Love Island and classical music: what’s been played on series five of the ITV2 show so far?
23 July 2019, 14:22 | Updated: 23 July 2019, 14:26
Love Island playing classical music? It’s true. The Islanders are back once again for a sizzling summer of awkward challenges and intense recouplings – and the show’s classical soundtrack is a perfect match for the on-screen drama.
The fifth series of Love Island is well under way and this year’s line-up of singletons are looking for romance in the villa – but which classical pieces have been played on the hit TV show so far?
WARNING: This article may contain spoilers.
‘The Good, The Bad and The Ugly – Main Theme’
If there’s one intro that spells excitement and anticipation, it’s the intro for the main theme of 1966 Spaghetti Western, The Good, The Bad and The Ugly – and it featured in episode five of Love Island on Thursday, 6 June. Composed by Ennio Morricone and performed by The City of Prague Philharmonic Orchestra, its steady beat and two-note melody resembling the howl of a coyote is the perfect accompaniment for Anton’s rodeo bull challenge. Jerome Moss’ 1958 classic, The Big Country, also featured in this episode and was played by the same orchestra.
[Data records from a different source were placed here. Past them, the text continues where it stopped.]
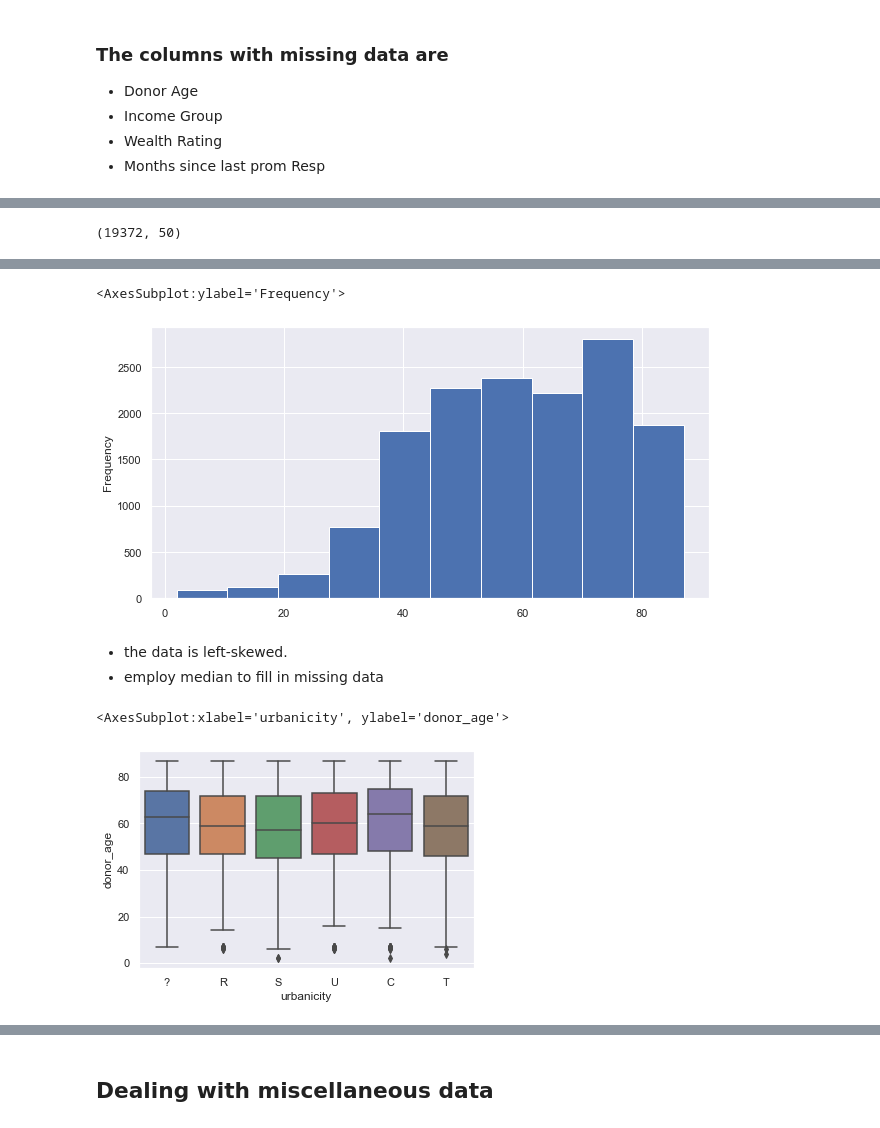
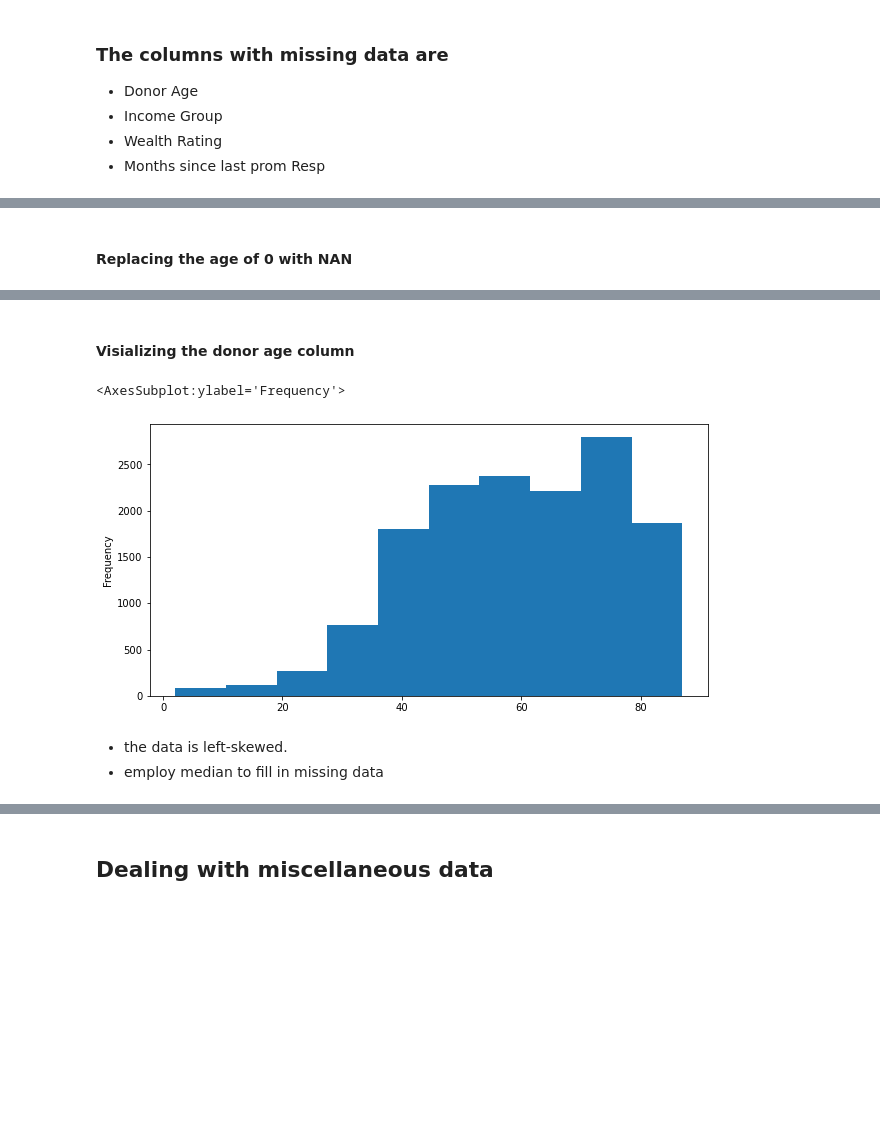
Before and after one commit to jindukwentua/Applying-Machine-Learning-to-Charity-donations, a Jupyter notebook: notebook/analysis.ipynb, the cells around one changed output, grey strips where cells are left out. Cells and saved outputs as stored; diff of their text form; code cells hidden in the pictures; blank space fills up the shorter version.

```diff
--- a/notebook/analysis.ipynb
+++ b/notebook/analysis.ipynb
@@ -19,5 +30,6 @@ df.head()
 # %%
 ##converting the upper case features to lower class to make my eda easier
 
-df.columns = df.columns.str.lower()
+train_data.columns = train_data.columns.str.lower()
+test_data.columns = test_data.columns.str.lower()
 # %%
@@ -120,5 +212,5 @@ Name: target_d, Length: 70, dtype: int64
 # %% [markdown]
 #### Looking at the missing values from the target_d column, it is observed that the values with nan are values from people who didn't donate. Rather that using nan, I will be substituing nan as 0 as those who didn't donate also gave $0
 # %%
-df['target_d'] = df['target_d'].replace(np.nan, 0)
+train_data['target_d'] = train_data['target_d'].replace(np.nan, 0.00)
 # %%
@@ -345,3 +289,6 @@ df['lifetime_gift_amount'].plot.hist(bins=5, figsize=(10,5))
+# %%
+#rename TARGET_B AS Donated
+train_data.rename(columns={'target_b':'donated', 'target_d': 'amount_donated'}, inplace=True)
 # %% [markdown]
 ## Dealing with Missing Data and Miscellenous Data
 # %%
@@ -400,7 +416,5 @@ df.shape
+# %% [markdown]
+#### Replacing the age of 0 with NAN
 # %%
-df['donor_age'] = df['donor_age'].replace(0, np.nan)
+train_data['donor_age'] = train_data['donor_age'].replace(0, np.nan)
-# %%
-df.shape
-# %% [output]
-(19372, 50)
 # %%
@@ -423,17 +437,13 @@ months_since_first_gift           0
 file_avg_gift                     0
 file_card_gift                    0
 dtype: int64
+# %% [markdown]
+#### Visializing the donor age column
 # %%
-df['donor_age'].plot.hist(figsize=(10,5))
+train_data['donor_age'].plot.hist(figsize=(10,5))
 # %% [output]
 <AxesSubplot:ylabel='Frequency'>
-[figure, old version]
+[figure, new version]
 # %% [markdown]
 - the data is left-skewed.
 - employ median to fill in missing data
-# %%
-#Plot the variation of urbanicity with age
-sns.boxplot(data = df, x = 'urbanicity', y = 'donor_age')
-# %% [output]
-<AxesSubplot:xlabel='urbanicity', ylabel='donor_age'>
-[figure, removed]
```
Also changed, not shown: parts of 258 cells of this notebook, 6 other files.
Adagio in D minor (‘Sunshine’)
The spectacular sounds of The City of Prague Philharmonic Orchestra make another appearance on the Island, this time in episode 14 on 18 June. In a brutal twist, Lucie’s love interest (curly-haired, sandwich delivery man Joe), is told he is the second islander to leave the villa – and the soaring strings, crashing timpani and moving piano motifs of John Murphy’s ‘Adagio in D minor’ are an ideal match for the on-screen action. (Totes emosh.)
He’s the most-streamed classical artist of 2019 and is best known for his soothing piano works, so this list wouldn’t be complete without a track by Italian pianist and composer Ludovico Einaudi. In episode 18 on 23 May, emotions are running high as model Danny and scientist Yewande exchange thoughts about where their relationship stands. And it’s pretty intense stuff, so Einaudi’s melancholy piece, ‘Ritornare’, is just what this tear-jerking clip needs. Sad, sad scenes.
In episode 19 on 24 June, we’re treated to a short snippet of ‘Angel’, a cover of The Weeknd’s hit track from Britain’s Got Talent finalist Tokio Myers. At this stage of the show, the (extremely awkward) love triangle between Danny, Arabella and Yewande finally comes to an end as the model makes his choice and Yewande leaves the villa. Ouch. Myers’ beautiful score and powerful lyrics (‘I hope you find somebody to love’), bring the episode to a dramatic close.
It seems the crew behind Love Island are pretty keen on Mr Myers this year, as his music features once again on episode 22, aired on 27 June. The award-winning pianist has built a reputation for fusing the rich sound of traditional instruments with electronic sounds in his pieces – and true to his style, ‘Our Generation’ (2017) combines magnificent orchestral passages and haunting vocal parts with contemporary samples. It complements the episode nicely, which includes plenty of action (and conflict) from Maura and Tom.
‘Morning’ – Peer Gynt Suite No. 1
In episode 23, sun streams in through the windows of the villa and the girls wake up to find out they’re going on an exciting mini-break to Casa Amor. The scene is teamed with Edvard Grieg’s ‘Morning’, defined by soaring strings and flute flourishes. Although it was written by the composer in 1875 as incidental music to Henrik Ibsen’s play, Peer Gynt, the piece is clearly just as relevant today.
After sharing several weeks in the villa together as “half boyfriend and girlfriend”, nobody ever expected Love Islanders Amy and Curtis to go their separate ways. But alas, it wasn’t meant to be for this young couple – and Ludovico Einaudi’s ‘Walk’ became the soundtrack for their heart-wrenching break-up in episode 28. Those tremolo strings and broken piano chords gave us all the feels. *sob*
‘Elegy for the Arctic’
Well, it seems as though whoever is selecting the music for season five is quite the Einaudi fan, as the Italian composer’s melodies make yet another appearance in episode 36.